Sunday, December 19, 2010

Who Owns Our Data?

When considering the ownership of information about a person, we need to consider a number of factors. Initially, we need to establish who generated the information as this will impact the entitlement to store and access the information. For example, Social Insurance Number (SIN) is generated Service Canada when a person is born or immigrates to Canada, therefore there is legitimate business need to store the information in its database. On the other hand, if the information was generated by a different entity (even the person itself), it is questionable if the government has a legitimate need to access that information. Although the legal complexity increases as the technology advances and more and more information is stored, in majority of countries the ownership of the data is governed by a law or a privacy act.
Whereas, as mentioned by Jones, Andy, Glenn S. Dardick, Gareth Davies, Iain Sutherland, and Craig Valli (2009) “there has also been an increasing trend in the use of the same computer to process and store both the organisation’s and the individuals personal information” therefore in corporate environment the lines are more blurry. For example, if a person uses corporate resources to send and receive Email messages containing private information, does the organization have a potential entitlement for the information?
To thoroughly examine the complexity of data ownership, consider the following scenario. An employee is required to provide medical, credit and personal (previous employment, skills, etc.) information prior to employment. Then, an employer generates information about the employee such as salary, weekly utilization and performance measurement. Finally, during the employment the employee generates information such as documents, software code, idea and thoughts which could be owned by the organization or by the employee itself.
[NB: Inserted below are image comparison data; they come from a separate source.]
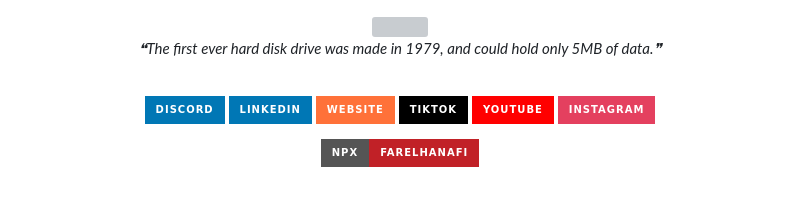
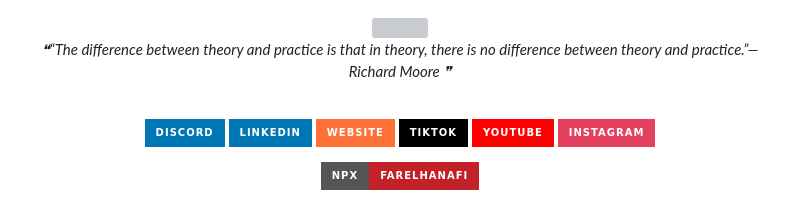
Before and after one commit to Eliasilyz/Eliasilyz, a Markdown page: README.md, the part around the change. GitHub-like rendering; badges without logos; grey boxes are pictures that could not be loaded.

Commit message:
Update with quote-readme

```diff
--- a/README.md
+++ b/README.md
@@ -2,7 +2,7 @@
   <img src="https://files.catbox.moe/8qzbde.png"/>
 
 <!--STARTS_HERE_QUOTE_README-->
-<i>❝The first ever hard disk drive was made in 1979, and could hold only 5MB of data.❞</i>
+<i>❝“The difference between theory and practice is that in theory, there is no difference between theory and practice.”— Richard Moore   ❞</i>
 <!--ENDS_HERE_QUOTE_README-->
 
 <br/>
```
The last case is usually covered by an employment contract but the other cases are not always defined by a contract or an applicable legislation.


  • College, Mitchell A. 2010. "Disclosure and Secrecy in Employee Monitoring." Journal of Management Accounting Research 22, 187-208. Business Source Premier, EBSCOhost (accessed December 19, 2010).
  • Jones, Andy, Glenn S. Dardick, Gareth Davies, Iain Sutherland, and Craig Valli. 2009. "The 2008 Analysis of Information Remaining on Disks Offered for Sale on the Second Hand Market." Journal of International Commercial Law & Technology 4, no. 3: 162-175. Academic Search Complete, EBSCOhost (accessed December 19, 2010).
  • Yekhanin, Sergey. 2010. "Private Information Retrieval." Communications of the ACM 53, no. 4: 68-73. Business Source Premier, EBSCOhost (accessed December 19, 2010).

1 comment:

  1. When thinking about the "data", don't confine yourself to the obvious... in reality, every piece of information is important and can be glued together to create a complete puzzle which is our "electronic" identity.